Commit Work

A Commit is a snapshot of the changes you’ve made to a file in a Branch. While you work in Sketch, you'll see the Abstract plugin at the bottom remind you to Preview & Commit. If you don't see that option, use File > Save or CMD+S in Sketch to trigger the prompt.

A Commit provides context to the changes in your work; it includes an overview of visual and non-visual changes and provides a space to document the changes for your team.

Saving in Sketch does not provide the same functions as a Commit.

If you save in Sketch instead of Committing your work, you are at high risk of data loss. File > Save or CMD+S in Sketch is not equal to Committing work in Abstract. We highly recommend you Commit at least once daily.

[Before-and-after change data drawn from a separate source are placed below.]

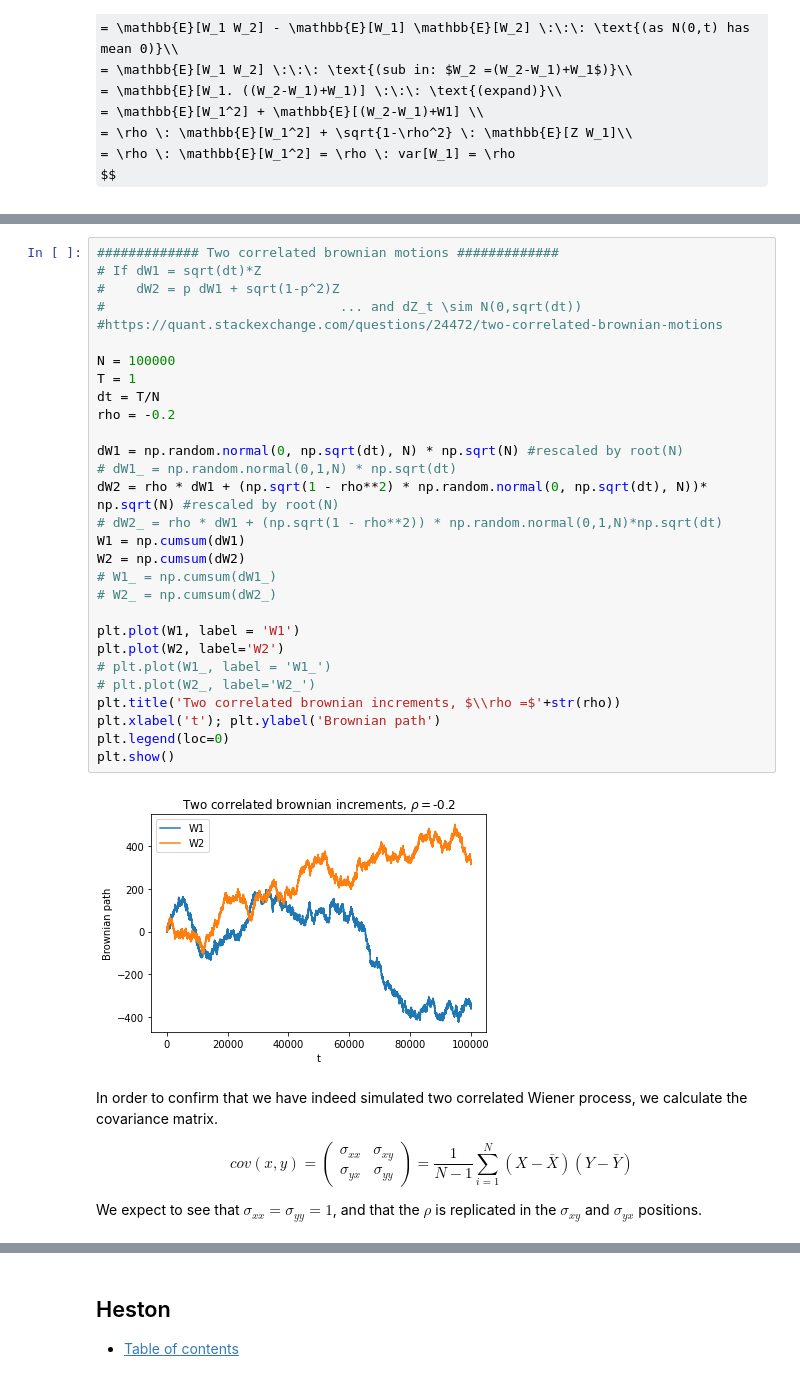
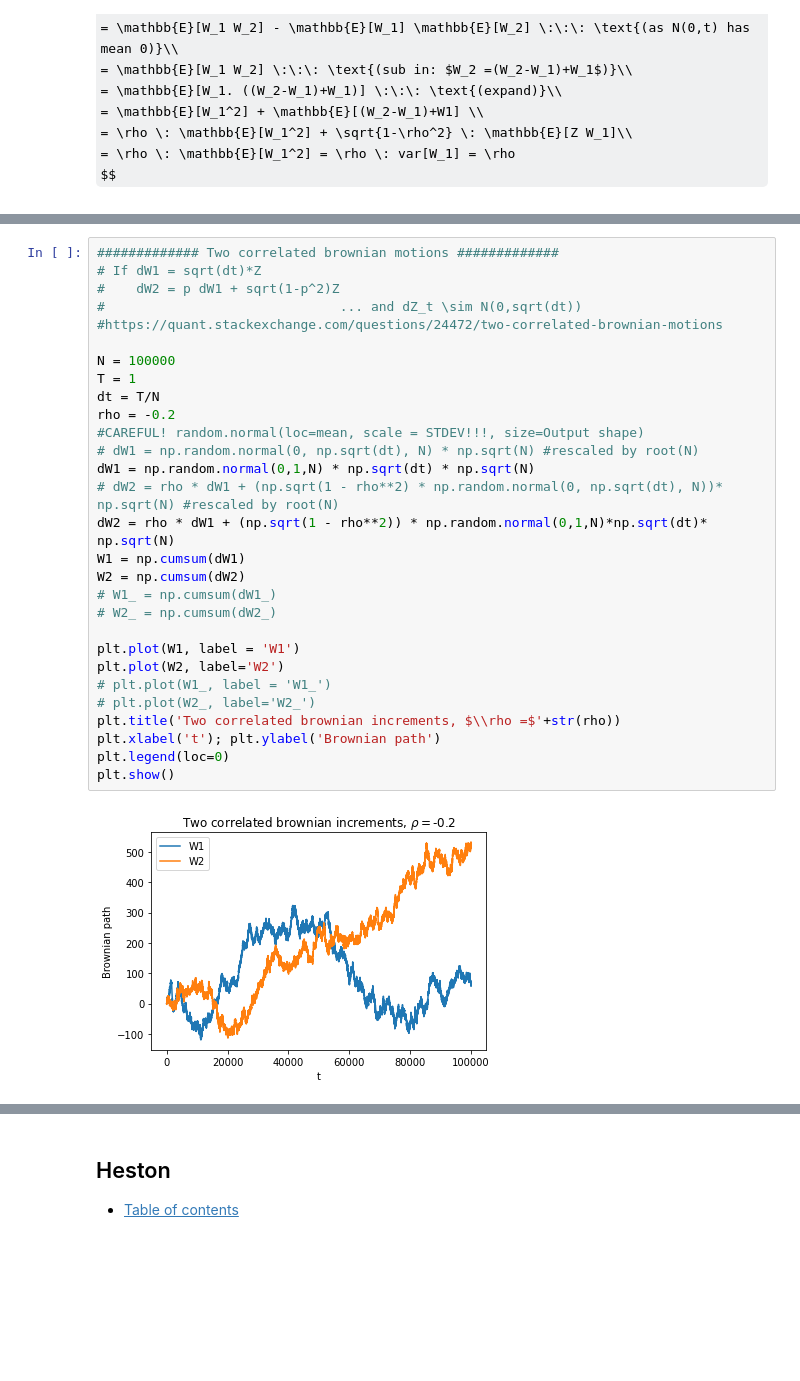
Before and after one commit to s2133934/StochVol, a Jupyter notebook: Notes.ipynb, the cells around one changed output, grey strips where cells are left out. Saved outputs shown, nothing was run; the diff lists cells and outputs as text; some formulas as TeX source; blank space fills up the shorter version.

```diff
--- a/Notes.ipynb
+++ b/Notes.ipynb
@@ -1393,43 +1481,31 @@ $$
 # %%
 ############# Two correlated brownian motions #############
 # If dW1 = sqrt(dt)*Z
 #    dW2 = p dW1 + sqrt(1-p^2)Z
 #                              ... and dZ_t \sim N(0,sqrt(dt))
 #https://quant.stackexchange.com/questions/24472/two-correlated-brownian-motions
 
 N = 100000
 T = 1
 dt = T/N
 rho = -0.2
-
-dW1 = np.random.normal(0, np.sqrt(dt), N) * np.sqrt(N) #rescaled by root(N)
-# dW1_ = np.random.normal(0,1,N) * np.sqrt(dt)
-dW2 = rho * dW1 + (np.sqrt(1 - rho**2) * np.random.normal(0, np.sqrt(dt), N))* np.sqrt(N) #rescaled by root(N)
-# dW2_ = rho * dW1 + (np.sqrt(1 - rho**2)) * np.random.normal(0,1,N)*np.sqrt(dt)
+#CAREFUL! random.normal(loc=mean, scale = STDEV!!!, size=Output shape)
+# dW1 = np.random.normal(0, np.sqrt(dt), N) * np.sqrt(N) #rescaled by root(N)
+dW1 = np.random.normal(0,1,N) * np.sqrt(dt) * np.sqrt(N)
+# dW2 = rho * dW1 + (np.sqrt(1 - rho**2) * np.random.normal(0, np.sqrt(dt), N))* np.sqrt(N) #rescaled by root(N)
+dW2 = rho * dW1 + (np.sqrt(1 - rho**2)) * np.random.normal(0,1,N)*np.sqrt(dt)* np.sqrt(N)
 W1 = np.cumsum(dW1)
 W2 = np.cumsum(dW2)
 # W1_ = np.cumsum(dW1_)
 # W2_ = np.cumsum(dW2_)
 
 plt.plot(W1, label = 'W1')
 plt.plot(W2, label='W2')
 # plt.plot(W1_, label = 'W1_')
 # plt.plot(W2_, label='W2_')
 plt.title('Two correlated brownian increments, $\\rho =$'+str(rho))
 plt.xlabel('t'); plt.ylabel('Brownian path')
 plt.legend(loc=0)
 plt.show()
 # %% [output]
-[figure, old version]
+[figure, new version]
-# %% [markdown]
-In order to confirm that we have indeed simulated two correlated Wiener process, we calculate the covariance matrix.
-
-\begin{equation}
-cov(x,y) =
-\left(\begin{array}{cc} \sigma_{xx} & \sigma_{xy}\\ \sigma_{yx} & \sigma_{yy} \end{array}\right)
-=\frac{1}{N-1}\sum_{i=1}^N(X-\bar X)(Y-\bar Y)
-\end{equation}
-
-<!-- How to do the matrix bits [https://tex.stackexchange.com/questions/69997/how-to-write-an-m⨉n-matrix-in-latex] -->
-
-We expect to see that $\sigma_{xx}=\sigma_{yy}=1$, and that the $\rho$ is replicated in the $\sigma_{xy}$ and $\sigma_{yx}$ positions.
```
Also changed, not shown: parts of 66 cells of this notebook, 10 other files.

Commit every time you make a change to your Branch: a new exploration, when you finish a chunk of work, or when you change direction. Commit changes to all files you update or specific files you've updated by un-checking files with changes you wish to discard using the left-hand navigation.

To Commit changes:

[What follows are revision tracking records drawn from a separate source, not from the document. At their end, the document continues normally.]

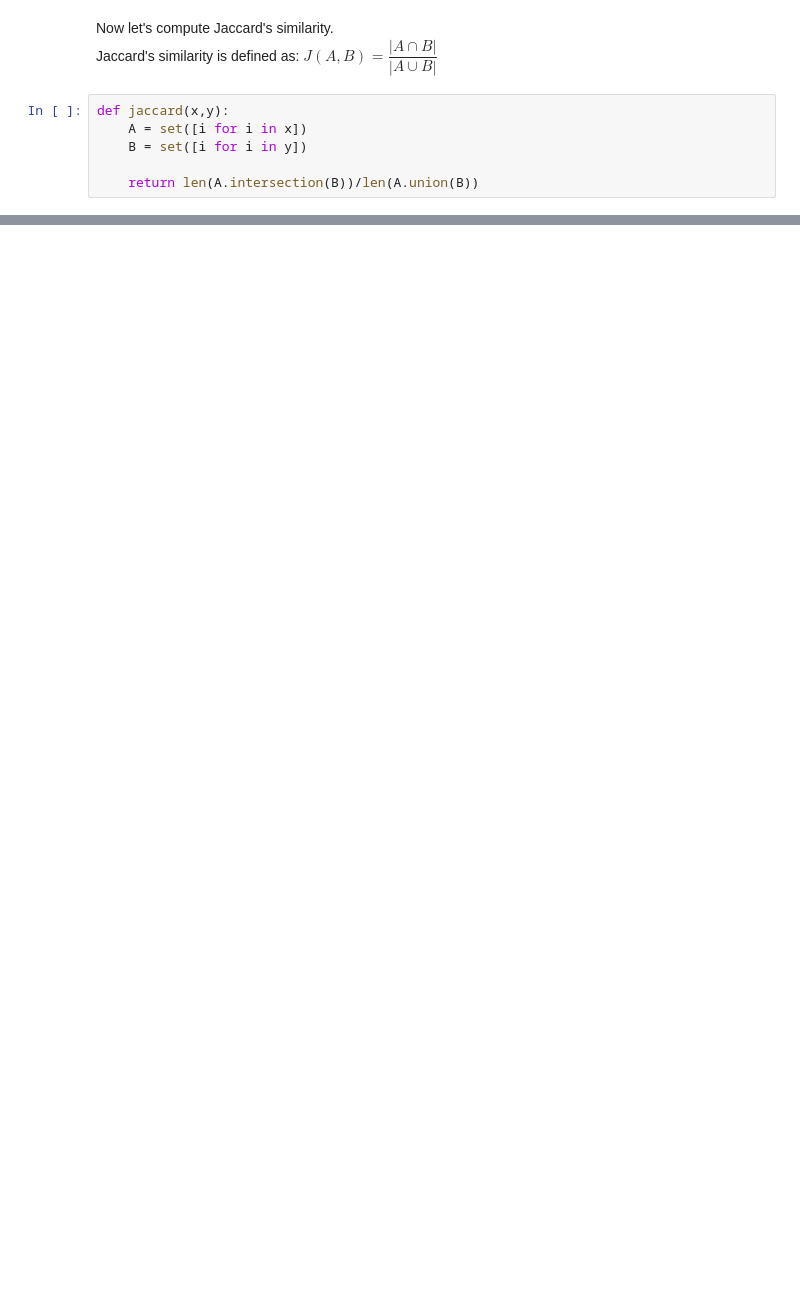
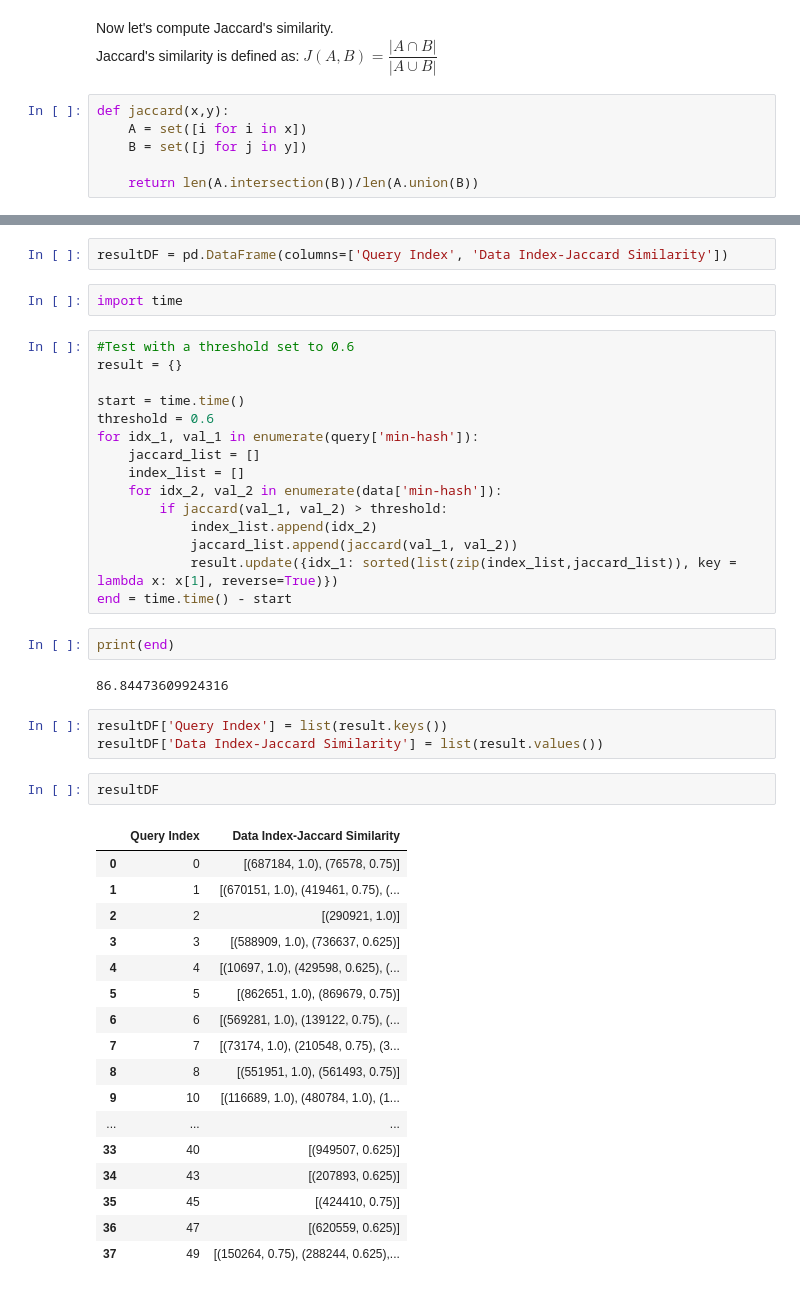
Before and after one commit to gianaguico/ADM_HW4_Group33, a Jupyter notebook: Q1.ipynb, the cells around one changed output, grey strips where cells are left out. Saved outputs shown, nothing was run; the diff lists cells and outputs as text; blank space fills up the shorter version.

Commit message:
Jaccard Similarity

```diff
--- a/Q1.ipynb
+++ b/Q1.ipynb
@@ -273,6 +330,6 @@ $J(A,B)=\dfrac{|A \cap B|}{|A \cup B|}$
 # %%
 def jaccard(x,y):
     A = set([i for i in x])
-    B = set([i for i in y])
+    B = set([j for j in y])
 
     return len(A.intersection(B))/len(A.union(B))
@@ -286,0 +338,46 @@ print(out)
+# %%
+resultDF = pd.DataFrame(columns=['Query Index', 'Data Index-Jaccard Similarity'])
+# %%
+import time
+# %%
+#Test with a threshold set to 0.6
+result = {}
+
+start = time.time()
+threshold = 0.6
+for idx_1, val_1 in enumerate(query['min-hash']):
+    jaccard_list = []
+    index_list = []
+    for idx_2, val_2 in enumerate(data['min-hash']):
+        if jaccard(val_1, val_2) > threshold:
+            index_list.append(idx_2)
+            jaccard_list.append(jaccard(val_1, val_2))
+            result.update({idx_1: sorted(list(zip(index_list,jaccard_list)), key = lambda x: x[1], reverse=True)})
+end = time.time() - start
+# %%
+print(end)
+# %% [output]
+86.84473609924316
+# %%
+resultDF['Query Index'] = list(result.keys())
+resultDF['Data Index-Jaccard Similarity'] = list(result.values())
+# %%
+resultDF
+# %% [output]
+|  | Query Index | Data Index-Jaccard Similarity |
+| 0 | 0 | [(687184, 1.0), (76578, 0.75)] |
+| 1 | 1 | [(670151, 1.0), (419461, 0.75), (... |
+| 2 | 2 | [(290921, 1.0)] |
+| 3 | 3 | [(588909, 1.0), (736637, 0.625)] |
+| 4 | 4 | [(10697, 1.0), (429598, 0.625), (... |
+| 5 | 5 | [(862651, 1.0), (869679, 0.75)] |
+| 6 | 6 | [(569281, 1.0), (139122, 0.75), (... |
+| 7 | 7 | [(73174, 1.0), (210548, 0.75), (3... |
+| 8 | 8 | [(551951, 1.0), (561493, 0.75)] |
+| 9 | 10 | [(116689, 1.0), (480784, 1.0), (1... |
+| ... | ... | ... |
+| 33 | 40 | [(949507, 0.625)] |
+| 34 | 43 | [(207893, 0.625)] |
+| 35 | 45 | [(424410, 0.75)] |
+| 36 | 47 | [(620559, 0.625)] |
+| 37 | 49 | [(150264, 0.75), (288244, 0.625),... |
```
Also changed, not shown: parts of 44 cells of this notebook.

  1. Click the Preview & Commit button from Abstract plugin at the bottom of Sketch.
  2. Abstract will open the Commit Changes window.
  3. Summarize your changes for your team.
  4. Click the Commit Changes button in the bottom right of the window.

If you happened to close Sketch without Committing first, Abstract will prompt you to Commit along the bottom of the Mac app. Using the ⌵ option to the right of Preview & Commit, select Discard Changes to trash your changes.

⚠️ Discard changes with caution: they aren't recoverable.

Afterward, you can review the Commit timeline on each Branch and in Master after they’ve been Merged. Click the Commits tab to review the Commit history on a Branch or in Master.
Now that you've Committed work, you're ready to Merge to Master.

Merge Work

Merge to Master when you're ready to update the finalized, approved versions of your work. Merge after you've created a Project, made a Branch, and Committed your work. Merging integrates the work you've done with the work that's already in Master.

Since any collaborator can Merge, check-in with the teammate who created the Branch first. This way, everyone is on the same page with the changes that are being Merged.
You can Merge Child Branches into their Parent Branch and you can Merge Parent Branches into Master.

To Merge:

  1. Select the Branch you’d like to Merge.
  2. Click the Merge button in the upper-right corner.
  3. Add notes to document the changes.
  4. Click Merge and Archive.

Merged Branches are automatically archived and you cannot unarchive them.

Unexpected Changes

This typically happens when the metadata of a Sketch file is updated by another Sketch plugin.

The best option is simple: toggle other plugins on/off until you find the culprit.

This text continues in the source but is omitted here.